Donald Spector is a Harvard-trained (A.B., A.M., and Ph.D.) theoretical physicist, interdisciplinary scholar, and Star Trek fan. A professor of physics at Hobart and William Smith Colleges since 1989, he has taught his highly popular course “Beam Me Up, Einstein!”: Physics through Star Trek for over 20 years, attracting the attention of Cosmo Girl! magazine and the Dallas Morning News. And if Star Trek isn’t enough, you can also find Spector and his "rule of thumb for supernovas" in the best-seller What If? by xkcd’s Randall Munroe. Spector’s scientific research focuses on particle physics, string theory, and information theory. His work has been recognized by the National Science Foundation, the Japan Society for the Promotion of Science, the Kavli Institute for Theoretical Physics, the Foundational Questions Institute, and Research Corporation.

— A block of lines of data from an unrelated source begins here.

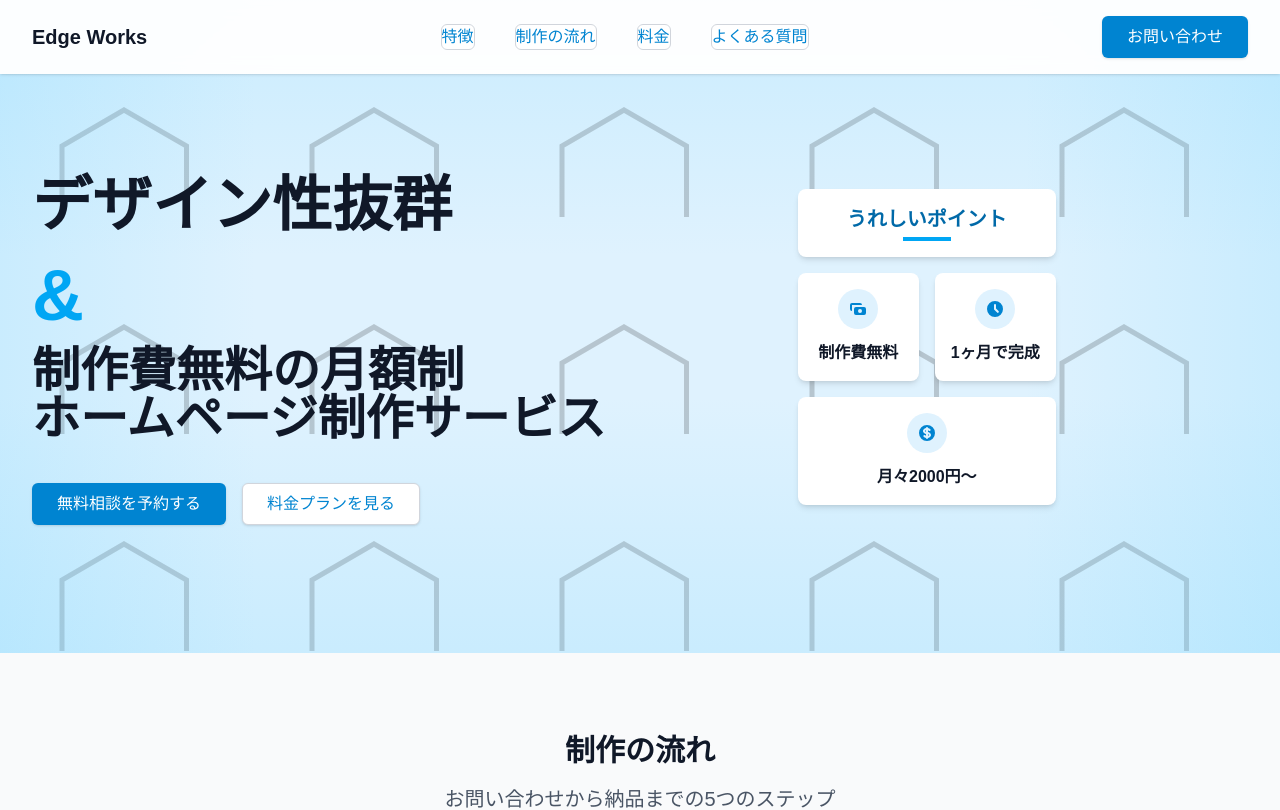
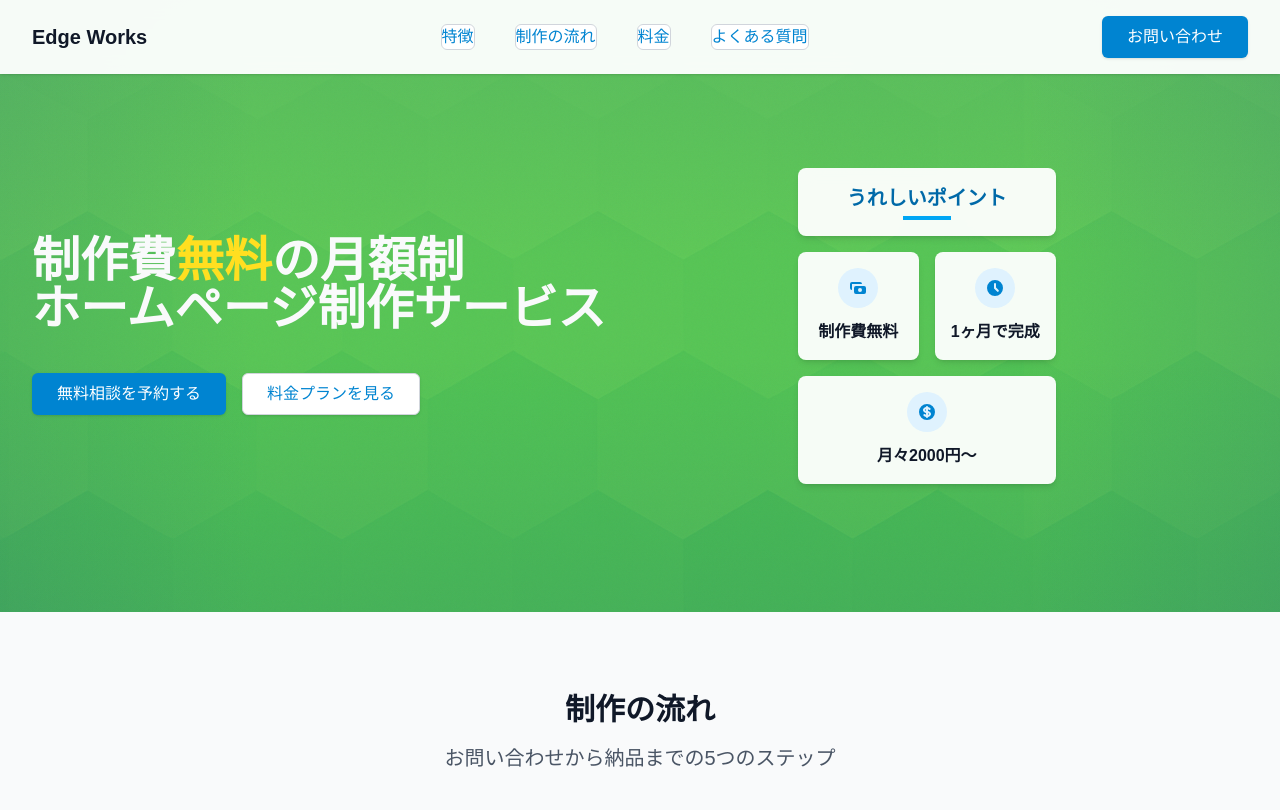
Before and after one commit to ryosuke-horie/edge-works, a Next.js app: page / in a window 1280 px wide. Shown: the top 810 px of the page. Built offline with nearby package versions, Linux system fonts and the light colour scheme.

Commit message:
fix: ヒーローセクションの背景を画像に変更し、デザインを改善

```diff
--- a/src/components/sections/Hero.tsx
+++ b/src/components/sections/Hero.tsx
@@ -3,49 +3,27 @@ import Button from "../ui/Button";
 export default function Hero() {
 	return (
 		<section className="relative pt-24 pb-24 lg:pt-32 lg:pb-32 overflow-hidden">
-			{/* Background Elements */}
-			<div className="absolute inset-0 bg-sky-100 overflow-hidden">
-				{/* Hexagon pattern background */}
-				<div className="absolute inset-0 opacity-20">
-					<svg width="100%" height="100%" xmlns="http://www.w3.org/2000/svg">
-						<defs>
-							<pattern
-								id="hexagons"
-								width="50"
-								height="43.4"
-								patternUnits="userSpaceOnUse"
-								patternTransform="scale(5)"
-							>
-								<polygon
-									points="24.8,22 37.3,29.2 37.3,43.7 24.8,50.9 12.4,43.7 12.4,29.2"
-									fill="none"
-									stroke="currentColor"
-									strokeWidth="1"
-								/>
-							</pattern>
-						</defs>
-						<rect width="100%" height="100%" fill="url(#hexagons)" />
-					</svg>
-				</div>
-
-				{/* Gradient overlays */}
-				<div className="absolute top-0 left-0 right-0 h-64 bg-gradient-to-b from-sky-300 to-transparent opacity-20" />
-				<div className="absolute bottom-0 left-0 right-0 h-64 bg-gradient-to-t from-sky-300 to-transparent opacity-20" />
-				<div className="absolute inset-y-0 left-0 w-64 bg-gradient-to-r from-sky-300 to-transparent opacity-20" />
-				<div className="absolute inset-y-0 right-0 w-64 bg-gradient-to-l from-sky-300 to-transparent opacity-20" />
+			{/* Background Image */}
+			<div className="absolute inset-0 overflow-hidden">
+				<div
+					className="absolute inset-0 bg-repeat"
+					style={{ backgroundImage: 'url("/hero_tex_green.png")' }}
+				/>
+				<div className="absolute top-0 left-0 right-0 h-64 bg-gradient-to-b from-blue-900 to-transparent opacity-10" />
+				<div className="absolute bottom-0 left-0 right-0 h-64 bg-gradient-to-t from-blue-900 to-transparent opacity-10" />
+				<div className="absolute inset-y-0 left-0 w-64 bg-gradient-to-r from-blue-900 to-transparent opacity-10" />
+				<div className="absolute inset-y-0 right-0 w-64 bg-gradient-to-l from-blue-900 to-transparent opacity-10" />
 			</div>
 
 			<div className="relative z-10 max-w-7xl mx-auto px-4 sm:px-6 lg:px-8 pt-10">
 				<div className="flex flex-col lg:flex-row lg:items-center lg:justify-between">
 					{/* Left Content */}
 					<div className="max-w-2xl mb-12 lg:mb-0">
-						<h1 className="text-4xl md:text-5xl lg:text-6xl font-bold text-gray-900 leading-tight">
-							<span className="block">デザイン性抜群</span>
-							<span className="block text-5xl md:text-6xl lg:text-7xl text-sky-500 my-4">
-								&
-							</span>
-							<span className="block text-3xl md:text-4xl lg:text-5xl">
-								制作費無料の月額制
+						<h1 className="text-4xl md:text-5xl lg:text-6xl font-bold leading-tight">
+							<span className="block text-3xl md:text-4xl lg:text-5xl text-gray-50">
+								制作費
+								<span className="text-yellow-300 font-extrabold">無料</span>
+								の月額制
 								<br />
 								ホームページ制作サービス
 							</span>
@@ -60,7 +38,7 @@ export default function Hero() {
 
 					{/* Right Content - Feature Boxes */}
 					<div className="grid grid-cols-2 gap-4 max-w-md mx-auto">
-						<div className="col-span-2 bg-white rounded-lg shadow-md p-4 text-center">
+						<div className="col-span-2 bg-white/95 backdrop-blur rounded-lg shadow-md p-4 text-center">
 							<h3 className="text-xl font-bold text-sky-700 mb-1">
 								うれしいポイント
 							</h3>
@@ -111,7 +89,7 @@ function FeatureBox({
 	};
 
 	return (
-		<div className="bg-white rounded-lg shadow-md p-4 text-center hover:shadow-lg transition-shadow">
+		<div className="bg-white/95 backdrop-blur rounded-lg shadow-md p-4 text-center hover:shadow-lg transition-shadow">
 			<div className="w-10 h-10 mx-auto bg-sky-100 rounded-full flex items-center justify-center mb-3">
 				<svg
 					xmlns="http://www.w3.org/2000/svg"
```
Also changed, not shown: public/hero_tex_blue.png (added), public/hero_tex_green.png (added).
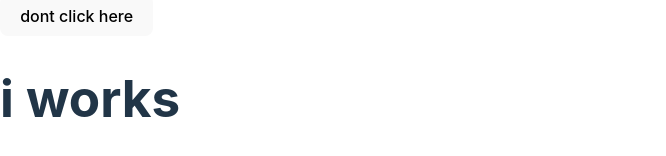
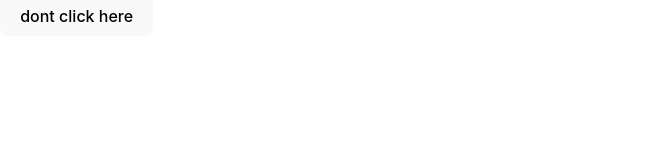
Before and after one commit to MethanBlun/codecademy_react, a React (Vite) app in the folder codecademy_react/: page / in a window 1280 px wide. Shown: the part 900-1056 px from the top of the page, without its empty margins (0-666 px from the left). After the commit the page ends 936 px from the top, so only its background shows below. Built offline with nearby package versions, Linux system fonts and the light colour scheme.

Commit message:
use of props

```diff
--- a/codecademy_react/src/owl.jsx
+++ b/codecademy_react/src/owl.jsx
@@ -15,6 +15,15 @@ function ButtonSi() {
     }
     return <button onClick={handleclick}> dont click here
     </button>
+}
+function DisplayeSong(props){
+  <>
+
+  <h1>{props.singer}</h1>
+  <h2>{props.singerName}</h2>
+
+
+  </>
 }
 
 const ibreuMonkey = {src:"https://content.codecademy.com/courses/React/react_photo-monkeyselfie.jpg"  }
@@ -34,7 +43,7 @@ function Owl() {
     <ButtonSi/>
     <img className="ibreuMonkey" src={ibreuMonkey.src} alt="" />
 
-    <Product name='it works'/>
+<DisplayeSong/>
       </>
   );
 }
```
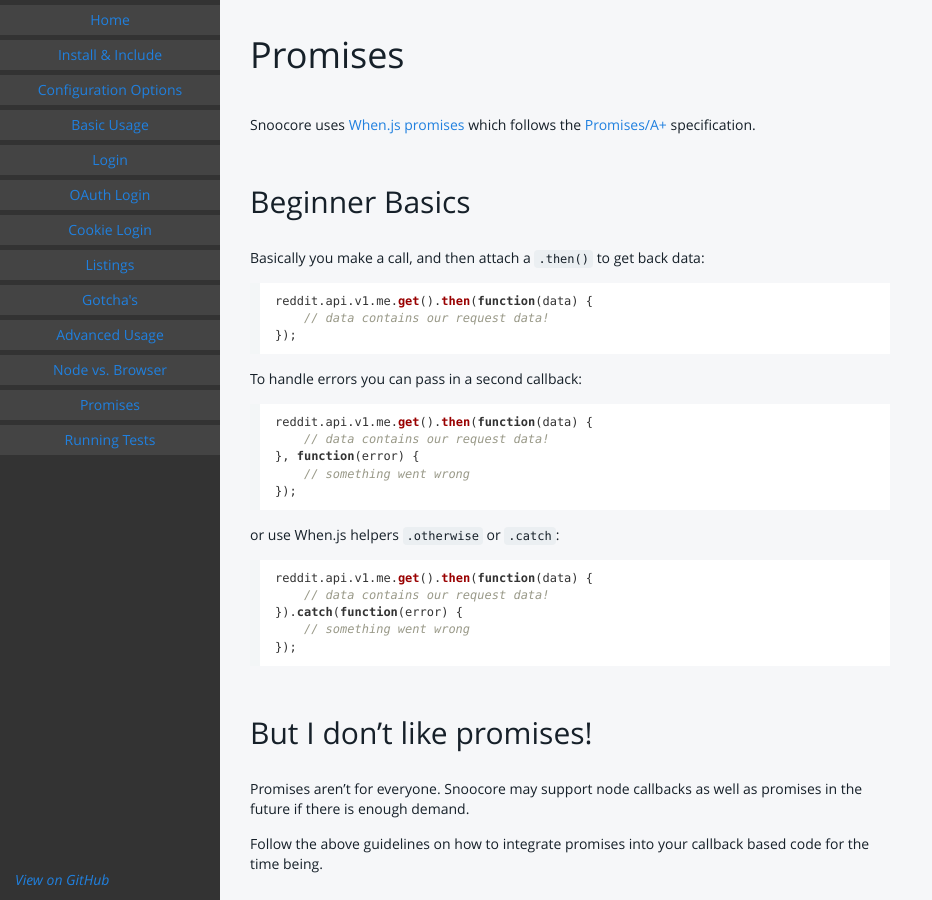
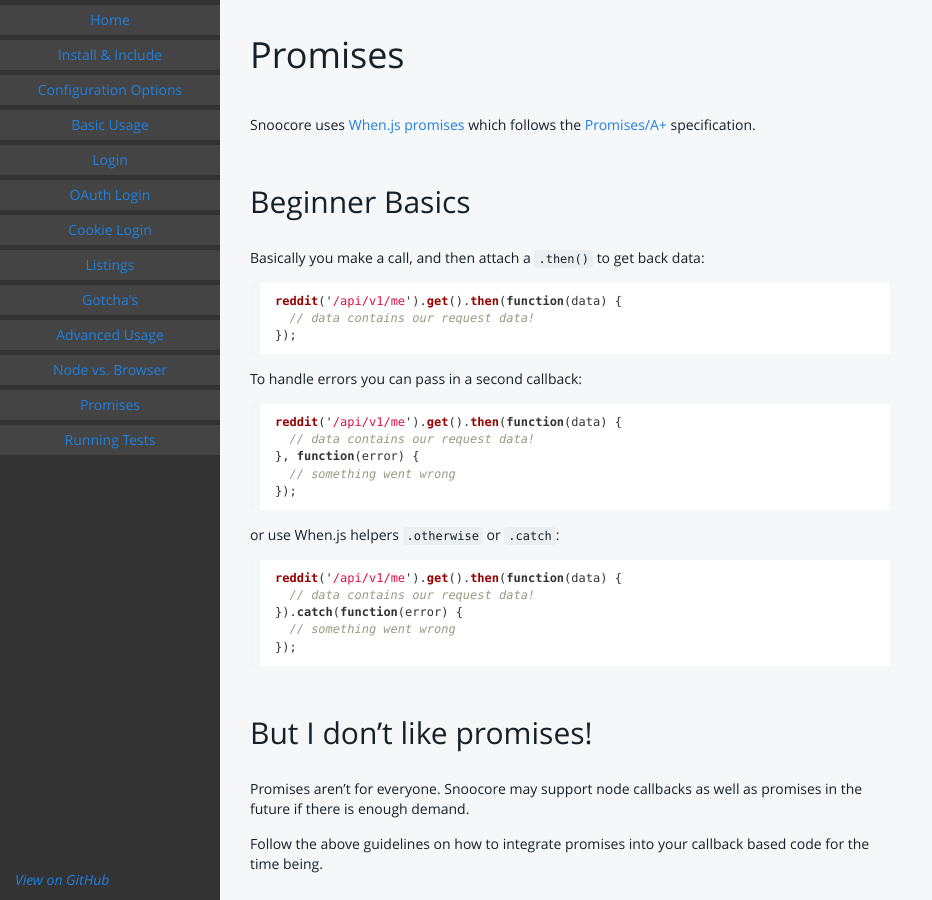
Before and after one commit to terryma/snoocore, a Jekyll site: the page built from promises.md, in a window 1280 px wide. Shown: the whole page, without its empty margins (0-932 px from the left). Built offline with Jekyll 4.4.1, drawn with Linux system fonts in a browser that asks for light colours; Markdown is read by kramdown in place of the engine named in the settings.

````diff
--- a/promises.md
+++ b/promises.md
@@ -12,28 +12,28 @@ Snoocore uses [When.js promises](https://github.com/cujojs/when) which follows t
 Basically you make a call, and then attach a `.then()` to get back data:
 
 ```javascript
-reddit.api.v1.me.get().then(function(data) {
-	// data contains our request data!
+reddit('/api/v1/me').get().then(function(data) {
+  // data contains our request data!
 });
 ```
 
 To handle errors you can pass in a second callback:
 
 ```javascript
-reddit.api.v1.me.get().then(function(data) {
-	// data contains our request data!
+reddit('/api/v1/me').get().then(function(data) {
+  // data contains our request data!
 }, function(error) {
-	// something went wrong
+  // something went wrong
 });
 ```
 
 or use When.js helpers `.otherwise` or `.catch`:
 
 ```javascript
-reddit.api.v1.me.get().then(function(data) {
-	// data contains our request data!
+reddit('/api/v1/me').get().then(function(data) {
+  // data contains our request data!
 }).catch(function(error) {
-	// something went wrong
+  // something went wrong
 });
 ```
 
````
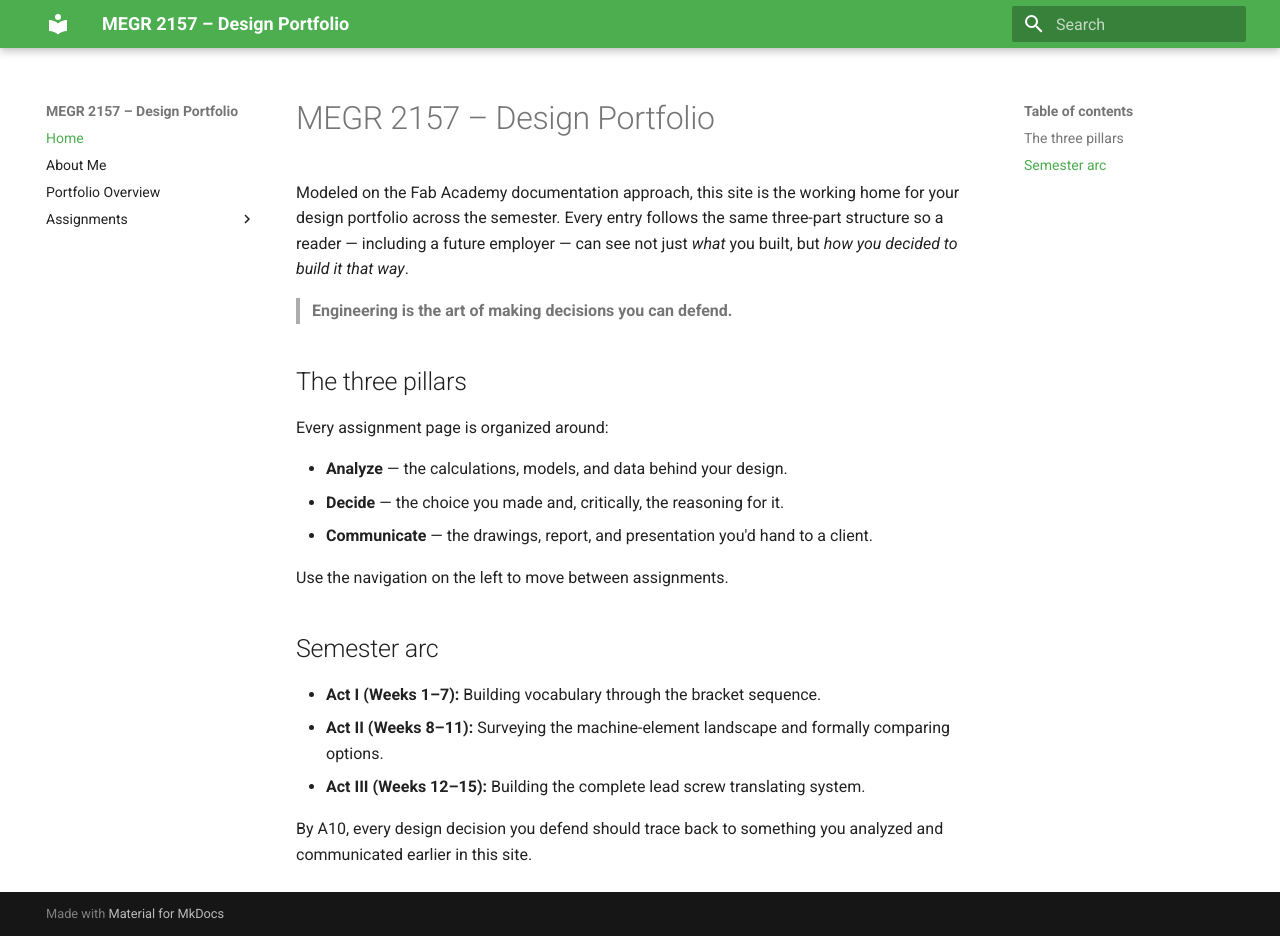
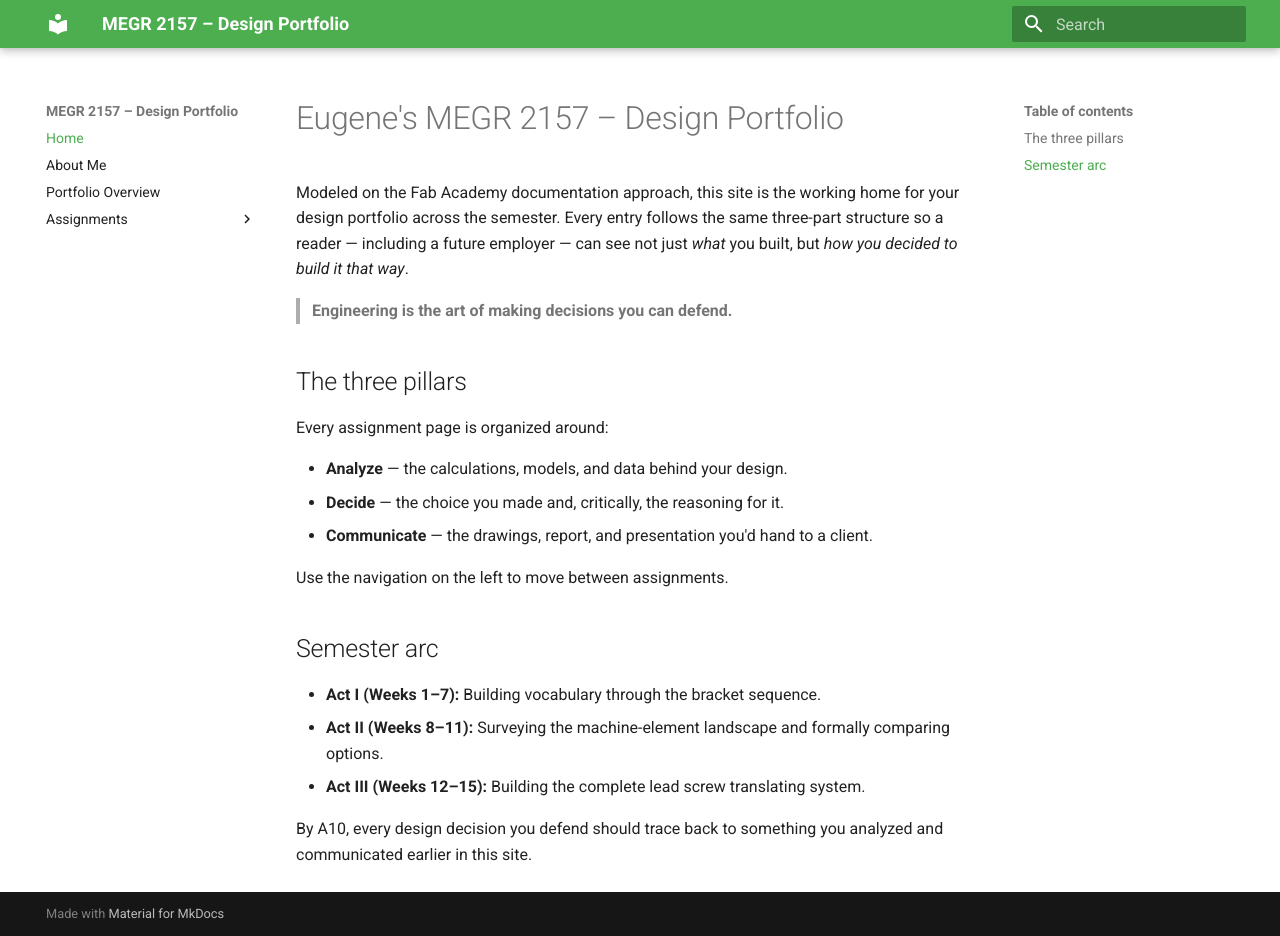
Before and after one commit to Eugenebjj/my-repository2, an MkDocs documentation site: the page built from docs/index.md, in a window 1280 px wide and 936 px high. Built offline with MkDocs 1.6.1 and Material for MkDocs 9.7.7, drawn with Linux system fonts in a browser that asks for light colours.

```diff
--- a/docs/index.md
+++ b/docs/index.md
@@ -1,4 +1,4 @@
-# MEGR 2157 – Design Portfolio
+# Eugene's MEGR 2157 – Design Portfolio
 
 Modeled on the Fab Academy documentation approach, this site is the working home for your design portfolio across the semester. Every entry follows the same three-part structure so a reader — including a future employer — can see not just *what* you built, but *how you decided to build it that way*.
 
```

Spector sits on the boards of the Anacapa Society and the Institute for Science and Interdisciplinary Studies. His work in theoretical physics has also offered insights into topics as varied as number theory and the expectations built into human vision. Spector has been a regular consultant to theatrical productions, as well as for plays in development. He has published and lectured on Waiting for Godot and the many worlds interpretation of quantum mechanics, as well as on the manifestation of mathematical and physical ideas in music and art. Spector has exhibited video art which brings to life aspects of quantum measurement, created tools for music composition based on modular multiplication, and performed on stage himself, including as Kepler in Susan Gerofsky’s Kepler: A Renaissance Folk Play in Verse and as Patrick in John Mighton’s Half Life.